[Web interface edit records]
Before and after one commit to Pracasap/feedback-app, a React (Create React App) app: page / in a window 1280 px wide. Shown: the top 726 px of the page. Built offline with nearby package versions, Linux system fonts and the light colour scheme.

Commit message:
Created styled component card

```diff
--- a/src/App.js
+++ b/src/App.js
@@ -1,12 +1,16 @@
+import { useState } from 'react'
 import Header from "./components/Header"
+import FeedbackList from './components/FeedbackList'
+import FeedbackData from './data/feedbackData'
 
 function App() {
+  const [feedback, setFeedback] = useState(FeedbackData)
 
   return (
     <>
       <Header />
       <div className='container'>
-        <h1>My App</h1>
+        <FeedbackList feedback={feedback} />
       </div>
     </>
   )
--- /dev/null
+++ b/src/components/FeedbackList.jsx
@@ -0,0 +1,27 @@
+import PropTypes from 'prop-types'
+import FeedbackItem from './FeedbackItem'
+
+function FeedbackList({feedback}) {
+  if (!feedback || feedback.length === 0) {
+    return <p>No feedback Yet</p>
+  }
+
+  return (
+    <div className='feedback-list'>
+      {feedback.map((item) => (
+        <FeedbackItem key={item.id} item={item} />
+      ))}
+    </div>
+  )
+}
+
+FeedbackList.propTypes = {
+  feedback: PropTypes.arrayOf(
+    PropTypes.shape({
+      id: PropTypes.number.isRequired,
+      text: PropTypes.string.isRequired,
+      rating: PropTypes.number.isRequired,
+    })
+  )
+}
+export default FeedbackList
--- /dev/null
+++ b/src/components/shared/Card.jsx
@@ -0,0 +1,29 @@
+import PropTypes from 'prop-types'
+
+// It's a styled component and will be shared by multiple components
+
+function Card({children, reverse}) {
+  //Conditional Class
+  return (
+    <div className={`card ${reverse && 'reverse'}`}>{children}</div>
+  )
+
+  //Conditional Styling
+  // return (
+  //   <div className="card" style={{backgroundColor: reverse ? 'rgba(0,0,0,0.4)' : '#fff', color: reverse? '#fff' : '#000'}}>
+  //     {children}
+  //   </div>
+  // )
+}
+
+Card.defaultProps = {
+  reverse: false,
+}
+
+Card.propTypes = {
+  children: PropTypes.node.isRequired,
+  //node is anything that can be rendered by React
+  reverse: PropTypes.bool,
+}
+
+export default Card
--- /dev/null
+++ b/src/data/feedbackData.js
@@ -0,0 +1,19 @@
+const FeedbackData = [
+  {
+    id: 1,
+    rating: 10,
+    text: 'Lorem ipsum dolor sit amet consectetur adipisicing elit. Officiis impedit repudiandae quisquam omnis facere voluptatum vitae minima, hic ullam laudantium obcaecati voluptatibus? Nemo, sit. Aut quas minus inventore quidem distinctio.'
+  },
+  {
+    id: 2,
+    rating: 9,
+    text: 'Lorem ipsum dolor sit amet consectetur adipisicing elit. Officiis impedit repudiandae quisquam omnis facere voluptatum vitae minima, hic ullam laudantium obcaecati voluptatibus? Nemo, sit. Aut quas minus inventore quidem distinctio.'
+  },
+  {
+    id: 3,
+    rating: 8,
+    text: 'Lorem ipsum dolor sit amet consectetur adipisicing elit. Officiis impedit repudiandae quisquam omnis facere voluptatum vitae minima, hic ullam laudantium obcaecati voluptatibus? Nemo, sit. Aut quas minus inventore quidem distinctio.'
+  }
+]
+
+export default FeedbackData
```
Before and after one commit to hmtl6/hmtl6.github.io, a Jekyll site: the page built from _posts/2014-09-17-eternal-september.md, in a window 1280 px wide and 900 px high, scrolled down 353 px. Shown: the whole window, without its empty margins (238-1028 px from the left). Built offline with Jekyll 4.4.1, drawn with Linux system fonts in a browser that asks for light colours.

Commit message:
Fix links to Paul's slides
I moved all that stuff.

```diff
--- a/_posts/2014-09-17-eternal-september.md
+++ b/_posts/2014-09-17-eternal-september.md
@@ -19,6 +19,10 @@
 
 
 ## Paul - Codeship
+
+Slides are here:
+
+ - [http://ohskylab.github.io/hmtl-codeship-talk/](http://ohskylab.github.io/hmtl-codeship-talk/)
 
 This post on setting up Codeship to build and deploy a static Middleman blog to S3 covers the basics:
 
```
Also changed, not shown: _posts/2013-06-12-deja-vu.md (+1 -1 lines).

**TRY IT**. The answer must be a single number: how many lines of the data hold the word "reverse".

**TASK OUTPUT**. 5